Players: François, Jason, Jean-François, Johnny, Mike and Valdir (myself)
During the week leading up to the December meeting of the Montreal Boardgames Meetup Group Raymond had mentioned at the group's Yahoo message board the idea of playing 1830 and asked who would be interested. I started reading the rules here on BGG and was overwhelmed by it, so I declined but a few others took him up on his offer and the game was arranged.
When I got to our meeting place in the main building of the Concordia University I met some of the usual suspects plus a few faces I haven't seen in a while. Jason (Titan here on BGG), for instance, had joined us specially to play 1830.
We chatted for a while waiting for Raymond, the owner of the main game of the afternoon. We discussed a little bit which games we could play while we waited for him; Jason proposed Ra, but, although I would love to play this game, I didn't want to start anything this deep that we would probably have to abort when Ray would arrive.
Therefore we decide on a simpler game, I was thinking about For Sale, which I already knew and knew that would finish quite fast.
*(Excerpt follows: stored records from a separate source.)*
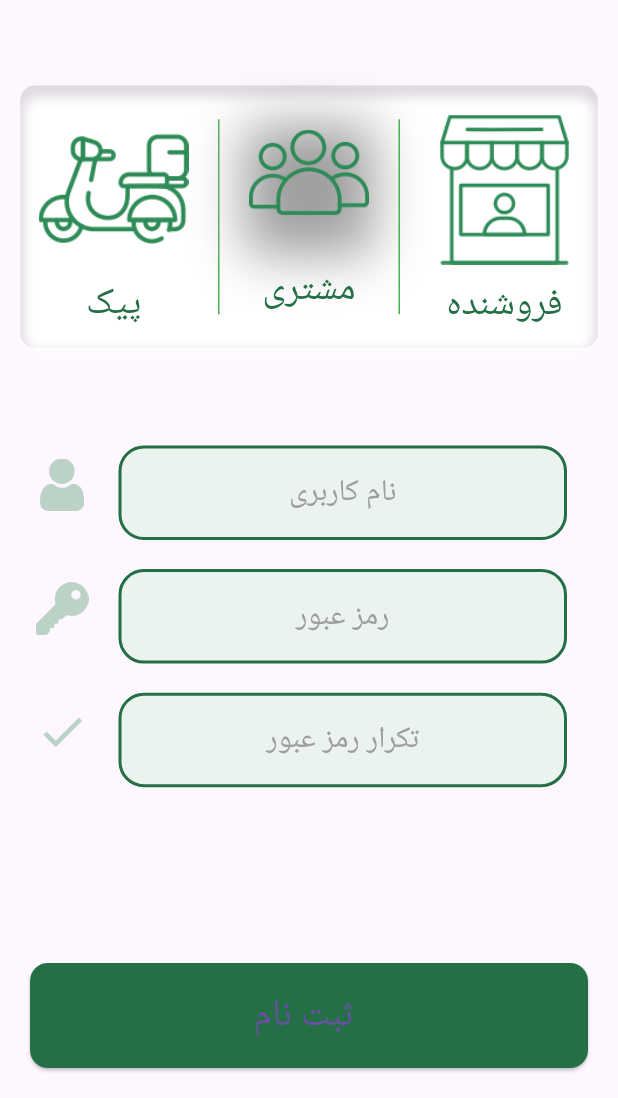
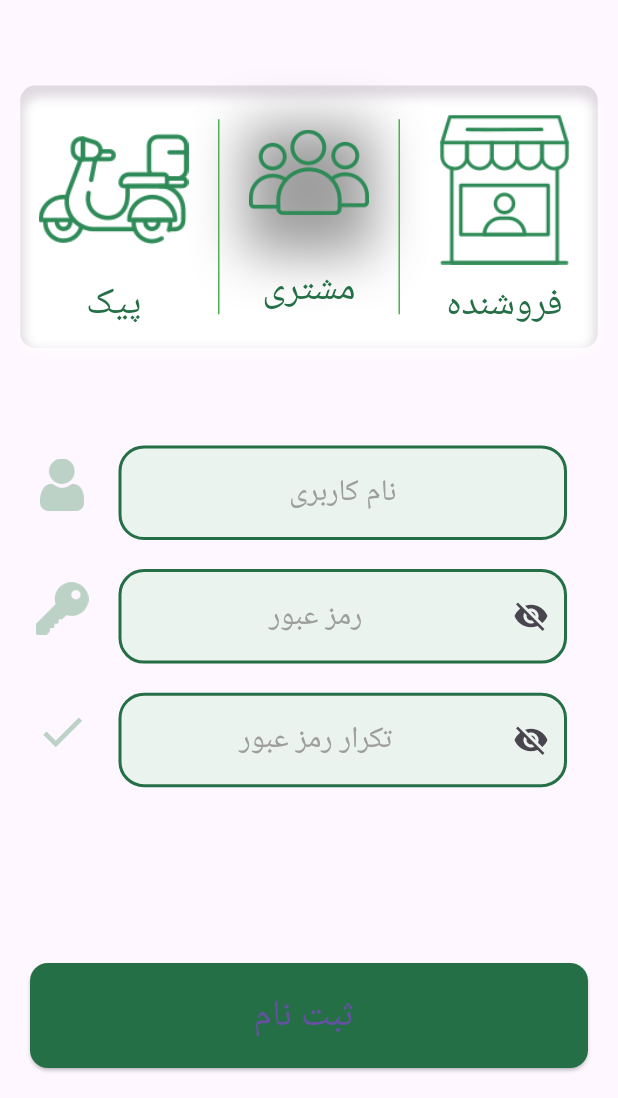
Before and after one commit to MohammadHuseyn/blink, a Flutter app: the screen it shows after launch, after a tap on "ثبت نام", on a phone screen of 412 x 824 dp, the part 138-1236 px from its top. Run offline on Flutter 3.47's test engine with Material 3 defaults, Android fonts, the phone set to English and light mode, and no system bars; our stand-ins replace flutter_map, flutter_native_splash, image_picker, latlong2; missing offline and left inert: dart:ffi; Roboto replaces fonts that are missing (shabnam); key blocks and very long unbroken strings in the code were emptied for the run.

Commit message:
hiding password in signup and login with iconbutton

```diff
--- a/lib/pages/Login.dart
+++ b/lib/pages/Login.dart
@@ -21,6 +21,7 @@ class Login extends StatefulWidget {
 
 var username = TextEditingController();
 var password = TextEditingController();
+bool _show_pass = false;
 
 class _LoginState extends State<Login> {
   @override
@@ -420,6 +421,21 @@ class _LoginState extends State<Login> {
                             fontFamily: 'shabnam',
                           ),
                           decoration: InputDecoration(
+                            suffixIcon: IconButton(
+                              icon: Icon(
+                                // Based on passwordVisible state choose the icon
+                                _show_pass
+                                    ? Icons.visibility
+                                    : Icons.visibility_off,
+                                // color: Theme.of(context).primaryColorDark,
+                              ),
+                              onPressed: () {
+                                // Update the state i.e. toogle the state of passwordVisible variable
+                                setState(() {
+                                  _show_pass = !_show_pass;
+                                });
+                              },
+                            ),
                             enabledBorder: OutlineInputBorder(
                               borderRadius:
                                   BorderRadius.all(Radius.circular(17)),
@@ -478,7 +494,8 @@ class _LoginState extends State<Login> {
     }
     Map<String, dynamic> order = data[0];
     global.order_id = order["order_id"];
-    List<Map<String, dynamic>> items = List<Map<String, dynamic>>.from(order["order_items"]);
+    List<Map<String, dynamic>> items =
+        List<Map<String, dynamic>>.from(order["order_items"]);
     items.forEach((element) {
       Item item = Item(
           sotreid: order["store_id"].toString(),
--- a/lib/pages/Signup.dart
+++ b/lib/pages/Signup.dart
@@ -14,7 +14,7 @@ class Signup extends StatefulWidget {
   @override
   State<Signup> createState() => _SignupState();
 }
-
+bool _show_pass = false;
 var username = TextEditingController();
 var password = TextEditingController();
 var check = TextEditingController();
@@ -531,6 +531,21 @@ class _SignupState extends State<Signup> {
                                 ),
                                 textAlign: TextAlign.center,
                                 decoration: InputDecoration(
+                                  suffixIcon: IconButton(
+                                    icon: Icon(
+                                      // Based on passwordVisible state choose the icon
+                                      _show_pass
+                                          ? Icons.visibility
+                                          : Icons.visibility_off,
+                                      // color: Theme.of(context).primaryColorDark,
+                                    ),
+                                    onPressed: () {
+                                      // Update the state i.e. toogle the state of passwordVisible variable
+                                      setState(() {
+                                        _show_pass = !_show_pass;
+                                      });
+                                    },
+                                  ),
                                   enabledBorder: OutlineInputBorder(
                                     borderRadius:
                                         BorderRadius.all(Radius.circular(17)),
@@ -584,6 +599,21 @@ class _SignupState extends State<Signup> {
                                   fontFamily: 'shabnam',
                                 ),
                                 decoration: InputDecoration(
+                                  suffixIcon: IconButton(
+                                    icon: Icon(
+                                      // Based on passwordVisible state choose the icon
+                                      _show_pass
+                                          ? Icons.visibility
+                                          : Icons.visibility_off,
+                                      // color: Theme.of(context).primaryColorDark,
+                                    ),
+                                    onPressed: () {
+                                      // Update the state i.e. toogle the state of passwordVisible variable
+                                      setState(() {
+                                        _show_pass = !_show_pass;
+                                      });
+                                    },
+                                  ),
                                   enabledBorder: OutlineInputBorder(
                                     borderRadius:
                                         BorderRadius.all(Radius.circular(17)),
```
Also changed, not shown: 1 other file.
Jason however proposed Wheedle, a card game I have never heard of. And I'm glad he suggested it, I loved it.
We were still doing a group reading of the rules when Raymond finally arrived. We decided to play just one of the six rounds that comprise the game. It was a lot of fun. This is a simultaneous, live-action game where everybody is trying to trade with everybody and with the one card at the table.
I have never played Pit (from which Wheedle seems to be a redevelopment), so I cannot compare but I have seen many comments saying that this game is a poorer relative of that one. Considering how much I liked my first exposure to Wheedle, I'm really interested in trying its older brother.
There was not much trading among the players, the card in the middle seemed to be the real magnet of trading. The thing is, when the round ends, the card that stays in the middle is the bankrupted company, so if you have any cards of that company, you don't want that card to stay there, so you take it. The card you put in to replace will have the same effect on another player and this keeps going until someone has only majorities in his or her hands. I don't know if this is a problem in the game or if there are other balancing elements to tone down the importance of that card, I have to play this more to see for myself.
I tried to do a trading with Johnny, I wanted some of the cards he had, but he didn't want the ones I was offering, so that didn't go through. I've seen some such trading attempts also fail, a few other working out, but most of the time we were all making sure that the card on the middle of the table was not one that would hurt us at the end of the round.
I was lucky to quickly build me up majorities in two colours and get rid of the one or two cards that I didn't need and announce the end of the round. Most other players lost points as you can see in the final score below.
Player: Cards +/- Bonus = Total
Valdir: 10 + 5 = 15
Mike: 7 - 1 = 6
François: 5 - 1 = 4
Jason: 3 - 1 = 2
Jean-François: 5 - 3 = 2
Johnny: 0 0
This was just one round to get to know the game, we had to abort it as we were now ready to start our gaming afternoon for real. I hope this game gets more table time soon, it was a lot of fun (and not just because I won...).